=== Task material ===
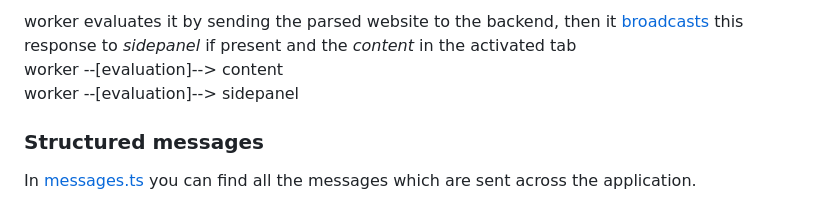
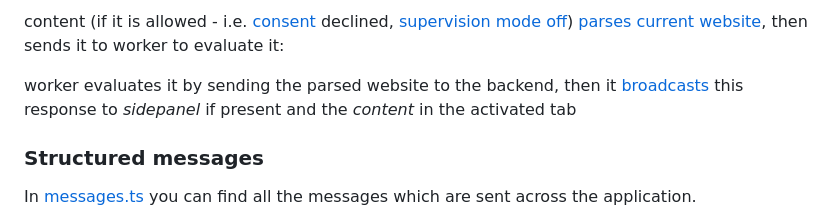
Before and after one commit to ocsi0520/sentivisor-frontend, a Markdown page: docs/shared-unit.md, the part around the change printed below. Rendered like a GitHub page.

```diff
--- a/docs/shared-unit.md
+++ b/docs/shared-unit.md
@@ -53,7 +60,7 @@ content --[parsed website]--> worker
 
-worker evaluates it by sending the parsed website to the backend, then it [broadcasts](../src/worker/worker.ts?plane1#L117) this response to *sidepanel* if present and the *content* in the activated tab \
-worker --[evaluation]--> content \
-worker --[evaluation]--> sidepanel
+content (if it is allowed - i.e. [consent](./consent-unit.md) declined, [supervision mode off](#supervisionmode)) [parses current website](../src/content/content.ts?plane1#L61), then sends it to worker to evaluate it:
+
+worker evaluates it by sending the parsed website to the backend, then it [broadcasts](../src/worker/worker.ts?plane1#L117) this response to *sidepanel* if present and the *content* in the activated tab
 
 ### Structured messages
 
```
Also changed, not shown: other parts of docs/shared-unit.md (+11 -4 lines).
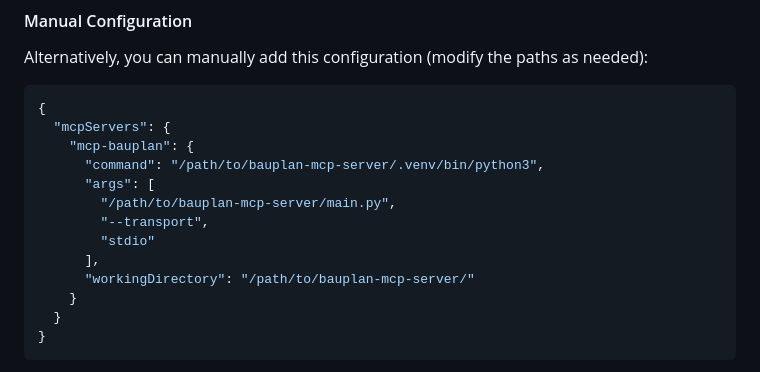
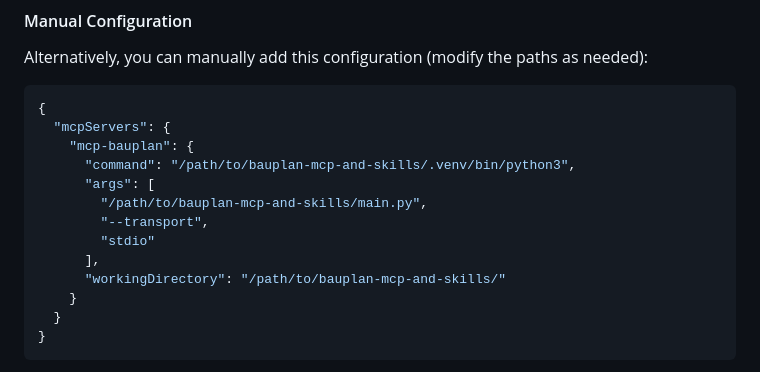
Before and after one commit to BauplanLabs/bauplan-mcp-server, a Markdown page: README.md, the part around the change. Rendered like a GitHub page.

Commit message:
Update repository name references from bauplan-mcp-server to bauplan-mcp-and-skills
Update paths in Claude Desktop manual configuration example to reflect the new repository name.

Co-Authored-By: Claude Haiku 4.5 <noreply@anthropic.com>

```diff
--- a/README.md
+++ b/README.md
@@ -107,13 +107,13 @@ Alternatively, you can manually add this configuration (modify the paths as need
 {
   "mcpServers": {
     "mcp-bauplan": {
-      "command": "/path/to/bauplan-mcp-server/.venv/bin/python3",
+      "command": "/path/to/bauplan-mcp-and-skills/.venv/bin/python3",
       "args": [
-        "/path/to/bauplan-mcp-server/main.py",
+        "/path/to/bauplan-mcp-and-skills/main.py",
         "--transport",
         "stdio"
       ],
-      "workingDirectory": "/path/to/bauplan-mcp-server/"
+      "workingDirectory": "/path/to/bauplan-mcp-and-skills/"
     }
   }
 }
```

=== Your task ===
Among the entries, how many lines include the word "unit"? Answer with a single number and nothing further.

=== Written response ===
5